[Opening Data shown section]

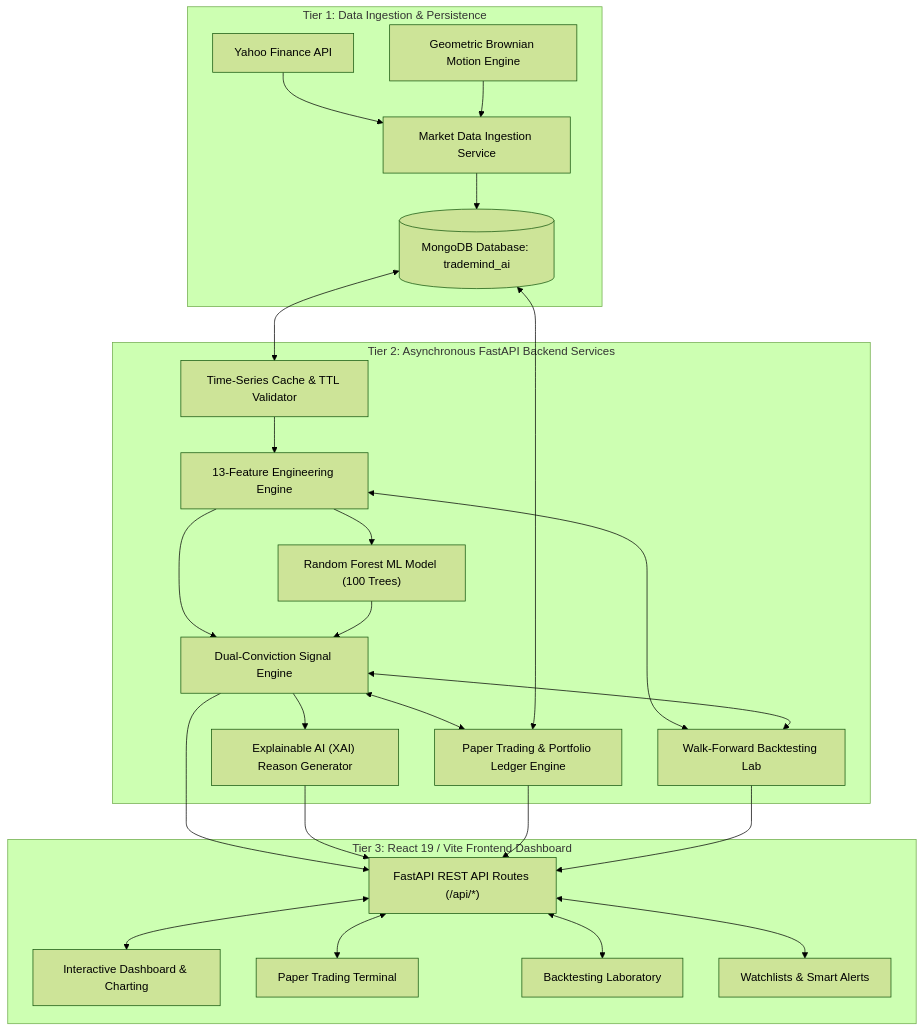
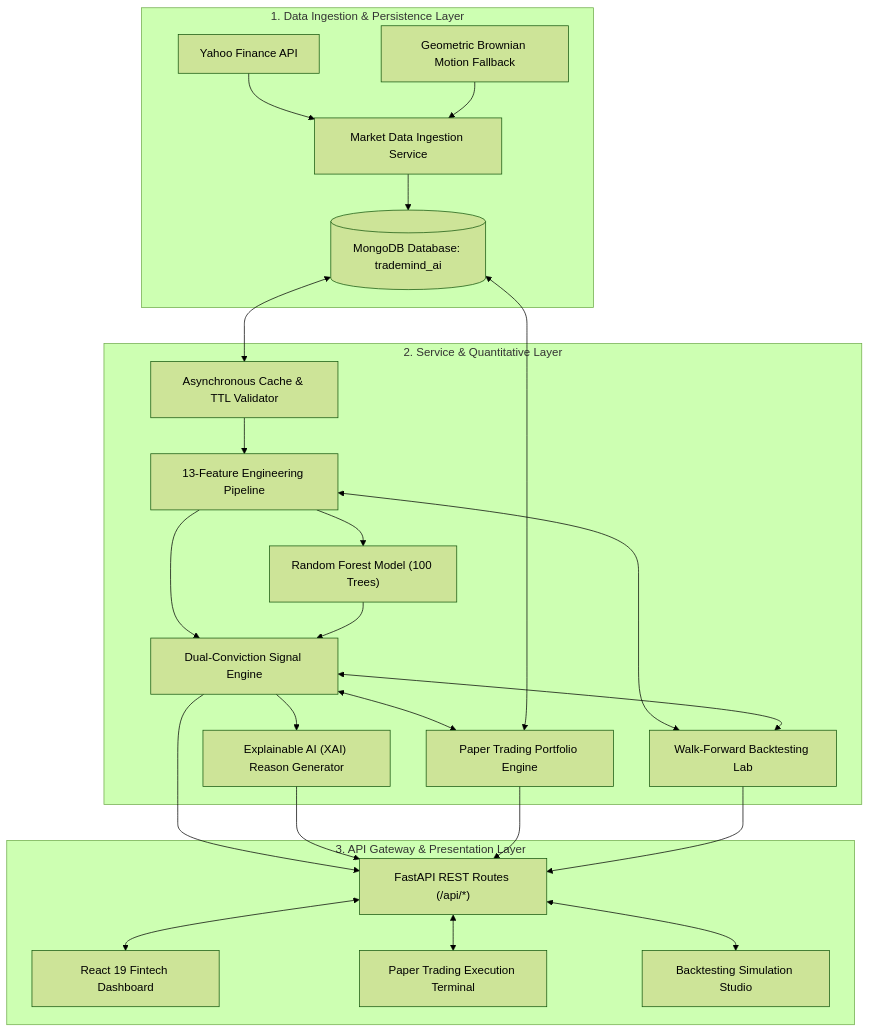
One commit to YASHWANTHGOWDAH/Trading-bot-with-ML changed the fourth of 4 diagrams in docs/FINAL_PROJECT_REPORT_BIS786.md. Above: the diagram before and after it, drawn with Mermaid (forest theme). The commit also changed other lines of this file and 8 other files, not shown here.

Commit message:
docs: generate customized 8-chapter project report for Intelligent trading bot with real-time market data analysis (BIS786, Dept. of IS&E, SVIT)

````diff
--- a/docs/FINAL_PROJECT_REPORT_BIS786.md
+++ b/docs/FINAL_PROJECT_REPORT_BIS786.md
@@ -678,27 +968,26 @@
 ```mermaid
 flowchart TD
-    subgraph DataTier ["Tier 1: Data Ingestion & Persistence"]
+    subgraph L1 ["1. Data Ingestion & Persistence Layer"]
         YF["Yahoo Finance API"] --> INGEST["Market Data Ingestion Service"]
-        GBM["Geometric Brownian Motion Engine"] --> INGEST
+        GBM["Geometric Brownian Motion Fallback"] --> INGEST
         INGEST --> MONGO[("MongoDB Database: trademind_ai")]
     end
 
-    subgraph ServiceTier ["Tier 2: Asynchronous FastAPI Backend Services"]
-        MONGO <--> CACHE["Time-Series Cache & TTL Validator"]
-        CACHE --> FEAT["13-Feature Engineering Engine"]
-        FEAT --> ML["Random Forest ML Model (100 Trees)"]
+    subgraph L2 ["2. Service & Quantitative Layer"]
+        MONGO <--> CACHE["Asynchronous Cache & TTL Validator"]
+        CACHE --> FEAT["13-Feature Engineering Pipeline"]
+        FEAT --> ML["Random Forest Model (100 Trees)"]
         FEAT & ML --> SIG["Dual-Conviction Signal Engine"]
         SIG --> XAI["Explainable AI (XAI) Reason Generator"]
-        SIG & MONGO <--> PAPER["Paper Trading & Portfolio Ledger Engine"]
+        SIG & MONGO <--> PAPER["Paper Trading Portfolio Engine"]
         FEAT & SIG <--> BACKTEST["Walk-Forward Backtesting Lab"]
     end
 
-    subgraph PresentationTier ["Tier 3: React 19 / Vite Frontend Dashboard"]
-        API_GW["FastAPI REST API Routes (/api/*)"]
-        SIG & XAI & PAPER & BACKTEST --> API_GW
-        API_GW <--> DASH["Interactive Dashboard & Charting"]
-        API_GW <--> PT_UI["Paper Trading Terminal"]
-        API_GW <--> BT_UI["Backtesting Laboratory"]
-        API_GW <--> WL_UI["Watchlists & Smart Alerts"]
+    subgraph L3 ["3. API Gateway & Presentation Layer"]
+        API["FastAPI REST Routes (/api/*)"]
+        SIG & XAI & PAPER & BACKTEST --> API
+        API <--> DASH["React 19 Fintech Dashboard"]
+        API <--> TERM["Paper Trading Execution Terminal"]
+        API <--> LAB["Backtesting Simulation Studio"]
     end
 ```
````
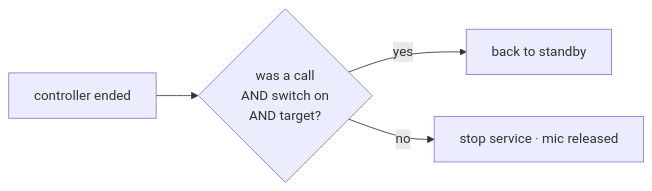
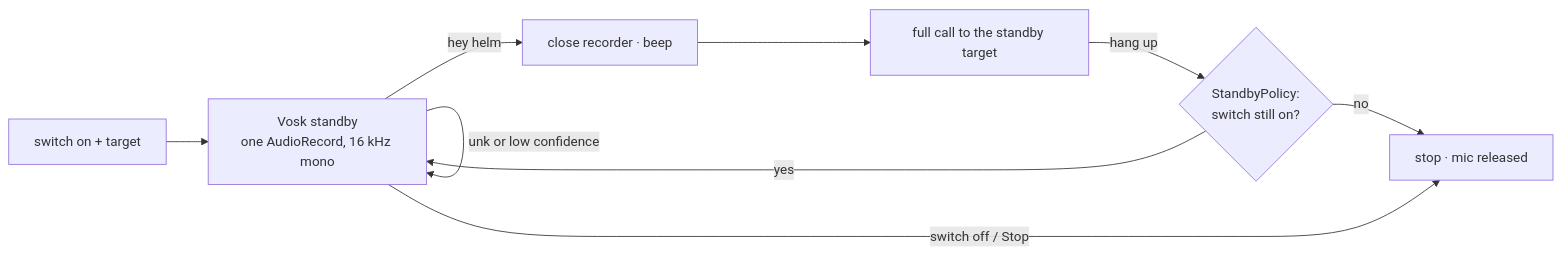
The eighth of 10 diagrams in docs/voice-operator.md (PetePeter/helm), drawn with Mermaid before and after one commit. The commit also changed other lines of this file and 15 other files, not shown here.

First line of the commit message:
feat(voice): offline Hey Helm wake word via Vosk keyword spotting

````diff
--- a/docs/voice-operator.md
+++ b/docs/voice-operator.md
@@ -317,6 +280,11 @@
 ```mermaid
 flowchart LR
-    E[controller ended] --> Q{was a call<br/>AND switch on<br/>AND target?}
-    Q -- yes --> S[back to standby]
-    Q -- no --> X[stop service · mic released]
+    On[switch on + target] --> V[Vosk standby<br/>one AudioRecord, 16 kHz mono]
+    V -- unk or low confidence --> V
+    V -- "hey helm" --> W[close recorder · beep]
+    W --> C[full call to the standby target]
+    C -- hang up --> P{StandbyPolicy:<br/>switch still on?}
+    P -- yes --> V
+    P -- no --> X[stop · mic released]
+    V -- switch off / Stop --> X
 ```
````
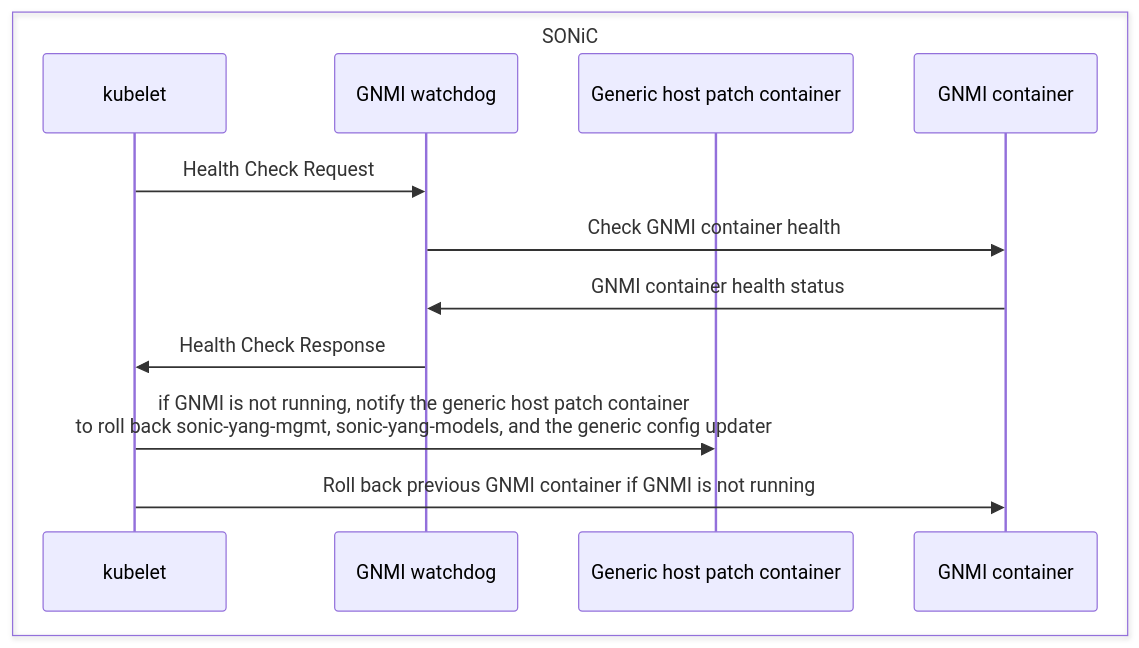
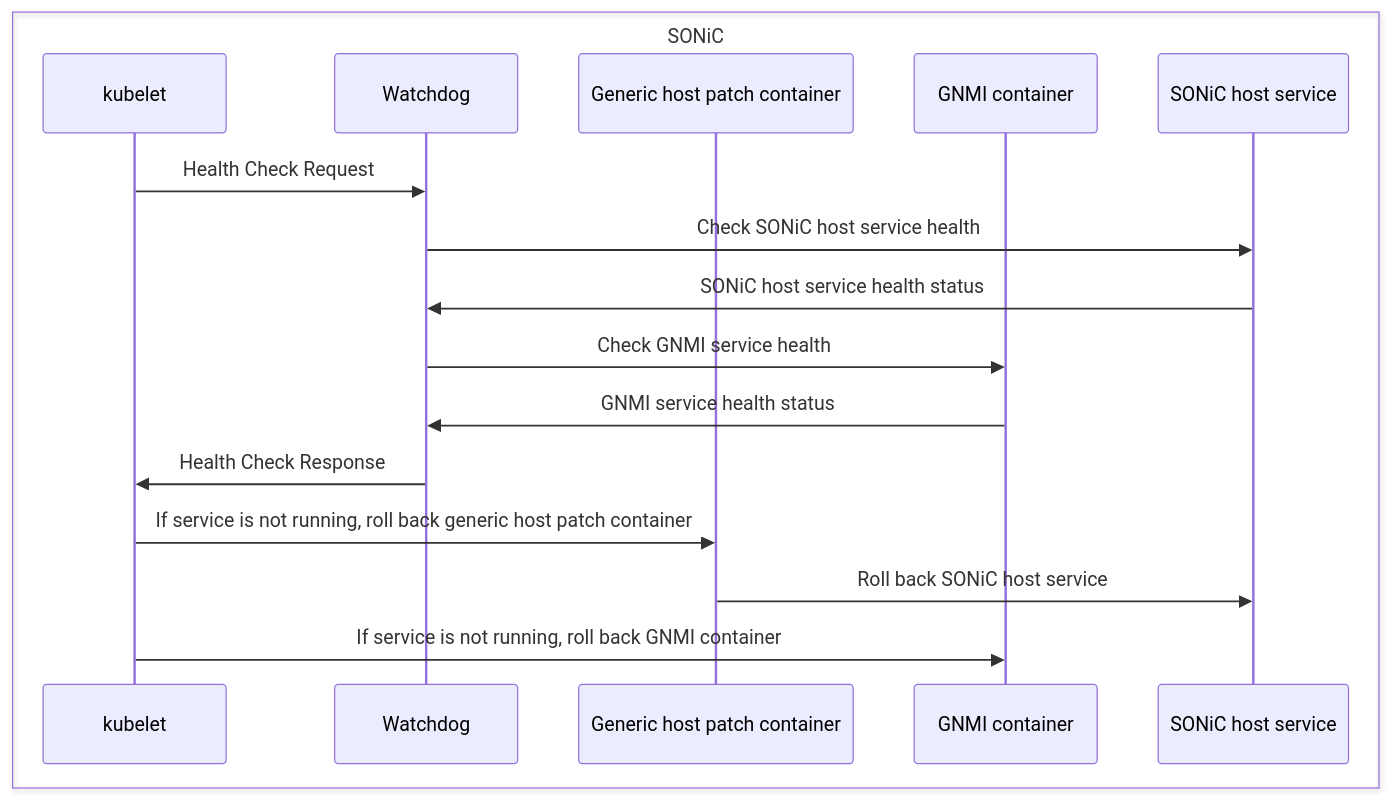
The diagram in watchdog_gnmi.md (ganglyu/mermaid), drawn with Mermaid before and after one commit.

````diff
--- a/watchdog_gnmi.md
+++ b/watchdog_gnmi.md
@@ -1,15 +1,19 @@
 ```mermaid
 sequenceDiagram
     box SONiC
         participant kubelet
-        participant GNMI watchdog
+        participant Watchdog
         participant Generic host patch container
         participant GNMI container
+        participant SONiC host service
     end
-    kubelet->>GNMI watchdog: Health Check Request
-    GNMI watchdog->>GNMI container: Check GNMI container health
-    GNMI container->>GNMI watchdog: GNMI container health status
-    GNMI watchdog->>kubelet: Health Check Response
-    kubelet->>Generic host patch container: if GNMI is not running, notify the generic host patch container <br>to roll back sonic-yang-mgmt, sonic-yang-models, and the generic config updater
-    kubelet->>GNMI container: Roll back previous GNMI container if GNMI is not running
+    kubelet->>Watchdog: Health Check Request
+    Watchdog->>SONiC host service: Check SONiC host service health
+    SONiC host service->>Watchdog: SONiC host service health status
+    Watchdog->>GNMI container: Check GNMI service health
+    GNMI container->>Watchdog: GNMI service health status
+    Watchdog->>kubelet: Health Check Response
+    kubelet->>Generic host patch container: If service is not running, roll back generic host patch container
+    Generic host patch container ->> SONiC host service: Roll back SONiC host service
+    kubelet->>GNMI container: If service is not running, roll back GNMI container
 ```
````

[Closing Data shown section]

* Task goal
Reprint the listing above verbatim but drop the images.

* Solved exercise
One commit to YASHWANTHGOWDAH/Trading-bot-with-ML changed the fourth of 4 diagrams in docs/FINAL_PROJECT_REPORT_BIS786.md. Above: the diagram before and after it, drawn with Mermaid (forest theme). The commit also changed other lines of this file and 8 other files, not shown here.

Commit message:
docs: generate customized 8-chapter project report for Intelligent trading bot with real-time market data analysis (BIS786, Dept. of IS&E, SVIT)

````diff
--- a/docs/FINAL_PROJECT_REPORT_BIS786.md
+++ b/docs/FINAL_PROJECT_REPORT_BIS786.md
@@ -678,27 +968,26 @@
 ```mermaid
 flowchart TD
-    subgraph DataTier ["Tier 1: Data Ingestion & Persistence"]
+    subgraph L1 ["1. Data Ingestion & Persistence Layer"]
         YF["Yahoo Finance API"] --> INGEST["Market Data Ingestion Service"]
-        GBM["Geometric Brownian Motion Engine"] --> INGEST
+        GBM["Geometric Brownian Motion Fallback"] --> INGEST
         INGEST --> MONGO[("MongoDB Database: trademind_ai")]
     end
 
-    subgraph ServiceTier ["Tier 2: Asynchronous FastAPI Backend Services"]
-        MONGO <--> CACHE["Time-Series Cache & TTL Validator"]
-        CACHE --> FEAT["13-Feature Engineering Engine"]
-        FEAT --> ML["Random Forest ML Model (100 Trees)"]
+    subgraph L2 ["2. Service & Quantitative Layer"]
+        MONGO <--> CACHE["Asynchronous Cache & TTL Validator"]
+        CACHE --> FEAT["13-Feature Engineering Pipeline"]
+        FEAT --> ML["Random Forest Model (100 Trees)"]
         FEAT & ML --> SIG["Dual-Conviction Signal Engine"]
         SIG --> XAI["Explainable AI (XAI) Reason Generator"]
-        SIG & MONGO <--> PAPER["Paper Trading & Portfolio Ledger Engine"]
+        SIG & MONGO <--> PAPER["Paper Trading Portfolio Engine"]
         FEAT & SIG <--> BACKTEST["Walk-Forward Backtesting Lab"]
     end
 
-    subgraph PresentationTier ["Tier 3: React 19 / Vite Frontend Dashboard"]
-        API_GW["FastAPI REST API Routes (/api/*)"]
-        SIG & XAI & PAPER & BACKTEST --> API_GW
-        API_GW <--> DASH["Interactive Dashboard & Charting"]
-        API_GW <--> PT_UI["Paper Trading Terminal"]
-        API_GW <--> BT_UI["Backtesting Laboratory"]
-        API_GW <--> WL_UI["Watchlists & Smart Alerts"]
+    subgraph L3 ["3. API Gateway & Presentation Layer"]
+        API["FastAPI REST Routes (/api/*)"]
+        SIG & XAI & PAPER & BACKTEST --> API
+        API <--> DASH["React 19 Fintech Dashboard"]
+        API <--> TERM["Paper Trading Execution Terminal"]
+        API <--> LAB["Backtesting Simulation Studio"]
     end
 ```
````
The eighth of 10 diagrams in docs/voice-operator.md (PetePeter/helm), drawn with Mermaid before and after one commit. The commit also changed other lines of this file and 15 other files, not shown here.

First line of the commit message:
feat(voice): offline Hey Helm wake word via Vosk keyword spotting

````diff
--- a/docs/voice-operator.md
+++ b/docs/voice-operator.md
@@ -317,6 +280,11 @@
 ```mermaid
 flowchart LR
-    E[controller ended] --> Q{was a call<br/>AND switch on<br/>AND target?}
-    Q -- yes --> S[back to standby]
-    Q -- no --> X[stop service · mic released]
+    On[switch on + target] --> V[Vosk standby<br/>one AudioRecord, 16 kHz mono]
+    V -- unk or low confidence --> V
+    V -- "hey helm" --> W[close recorder · beep]
+    W --> C[full call to the standby target]
+    C -- hang up --> P{StandbyPolicy:<br/>switch still on?}
+    P -- yes --> V
+    P -- no --> X[stop · mic released]
+    V -- switch off / Stop --> X
 ```
````
The diagram in watchdog_gnmi.md (ganglyu/mermaid), drawn with Mermaid before and after one commit.

````diff
--- a/watchdog_gnmi.md
+++ b/watchdog_gnmi.md
@@ -1,15 +1,19 @@
 ```mermaid
 sequenceDiagram
     box SONiC
         participant kubelet
-        participant GNMI watchdog
+        participant Watchdog
         participant Generic host patch container
         participant GNMI container
+        participant SONiC host service
     end
-    kubelet->>GNMI watchdog: Health Check Request
-    GNMI watchdog->>GNMI container: Check GNMI container health
-    GNMI container->>GNMI watchdog: GNMI container health status
-    GNMI watchdog->>kubelet: Health Check Response
-    kubelet->>Generic host patch container: if GNMI is not running, notify the generic host patch container <br>to roll back sonic-yang-mgmt, sonic-yang-models, and the generic config updater
-    kubelet->>GNMI container: Roll back previous GNMI container if GNMI is not running
+    kubelet->>Watchdog: Health Check Request
+    Watchdog->>SONiC host service: Check SONiC host service health
+    SONiC host service->>Watchdog: SONiC host service health status
+    Watchdog->>GNMI container: Check GNMI service health
+    GNMI container->>Watchdog: GNMI service health status
+    Watchdog->>kubelet: Health Check Response
+    kubelet->>Generic host patch container: If service is not running, roll back generic host patch container
+    Generic host patch container ->> SONiC host service: Roll back SONiC host service
+    kubelet->>GNMI container: If service is not running, roll back GNMI container
 ```
````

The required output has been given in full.